Web page revision data:
-------
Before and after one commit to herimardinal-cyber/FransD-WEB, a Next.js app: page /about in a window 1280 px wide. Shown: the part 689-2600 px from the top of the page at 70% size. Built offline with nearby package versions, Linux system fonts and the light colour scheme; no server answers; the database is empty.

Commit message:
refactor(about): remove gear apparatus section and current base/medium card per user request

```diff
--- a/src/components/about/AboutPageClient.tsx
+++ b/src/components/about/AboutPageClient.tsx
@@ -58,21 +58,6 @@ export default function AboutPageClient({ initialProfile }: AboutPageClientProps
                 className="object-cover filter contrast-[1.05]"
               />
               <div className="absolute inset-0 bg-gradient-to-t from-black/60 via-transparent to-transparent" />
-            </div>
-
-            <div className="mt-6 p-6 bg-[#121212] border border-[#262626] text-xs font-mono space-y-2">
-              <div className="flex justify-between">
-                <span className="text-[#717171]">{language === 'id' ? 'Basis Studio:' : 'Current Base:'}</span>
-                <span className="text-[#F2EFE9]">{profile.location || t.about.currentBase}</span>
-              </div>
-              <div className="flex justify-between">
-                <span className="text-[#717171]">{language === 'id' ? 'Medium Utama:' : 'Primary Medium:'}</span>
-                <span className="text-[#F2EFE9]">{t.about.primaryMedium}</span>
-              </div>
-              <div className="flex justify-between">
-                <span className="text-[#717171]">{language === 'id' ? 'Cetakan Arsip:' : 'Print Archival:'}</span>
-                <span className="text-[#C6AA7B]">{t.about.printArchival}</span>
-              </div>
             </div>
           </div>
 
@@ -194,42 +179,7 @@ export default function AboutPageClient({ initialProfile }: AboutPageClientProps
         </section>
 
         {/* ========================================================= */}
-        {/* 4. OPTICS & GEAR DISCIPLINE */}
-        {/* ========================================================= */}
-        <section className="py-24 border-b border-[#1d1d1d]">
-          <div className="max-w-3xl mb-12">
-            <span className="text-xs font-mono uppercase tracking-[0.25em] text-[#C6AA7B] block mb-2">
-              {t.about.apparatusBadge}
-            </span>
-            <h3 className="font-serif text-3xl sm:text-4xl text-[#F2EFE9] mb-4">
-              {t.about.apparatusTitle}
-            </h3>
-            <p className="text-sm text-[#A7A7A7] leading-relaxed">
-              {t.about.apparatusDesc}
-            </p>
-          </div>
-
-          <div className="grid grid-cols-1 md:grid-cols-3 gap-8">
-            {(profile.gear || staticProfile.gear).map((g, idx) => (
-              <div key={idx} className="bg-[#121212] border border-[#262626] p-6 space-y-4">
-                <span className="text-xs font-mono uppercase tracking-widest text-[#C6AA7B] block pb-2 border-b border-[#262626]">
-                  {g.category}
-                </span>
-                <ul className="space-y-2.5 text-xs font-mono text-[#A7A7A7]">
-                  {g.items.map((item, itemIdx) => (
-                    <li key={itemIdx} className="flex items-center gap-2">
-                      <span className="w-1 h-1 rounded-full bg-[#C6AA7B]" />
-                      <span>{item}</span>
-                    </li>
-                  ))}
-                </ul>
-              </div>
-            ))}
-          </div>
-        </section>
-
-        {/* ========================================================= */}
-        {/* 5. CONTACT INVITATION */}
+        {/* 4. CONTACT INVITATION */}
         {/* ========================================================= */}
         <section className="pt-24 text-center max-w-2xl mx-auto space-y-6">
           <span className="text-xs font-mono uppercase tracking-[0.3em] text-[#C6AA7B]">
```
-------
What is needed: Your answer should hold every line of the entries that contains the string "components".

Output for this task:
--- a/src/components/about/AboutPageClient.tsx
+++ b/src/components/about/AboutPageClient.tsx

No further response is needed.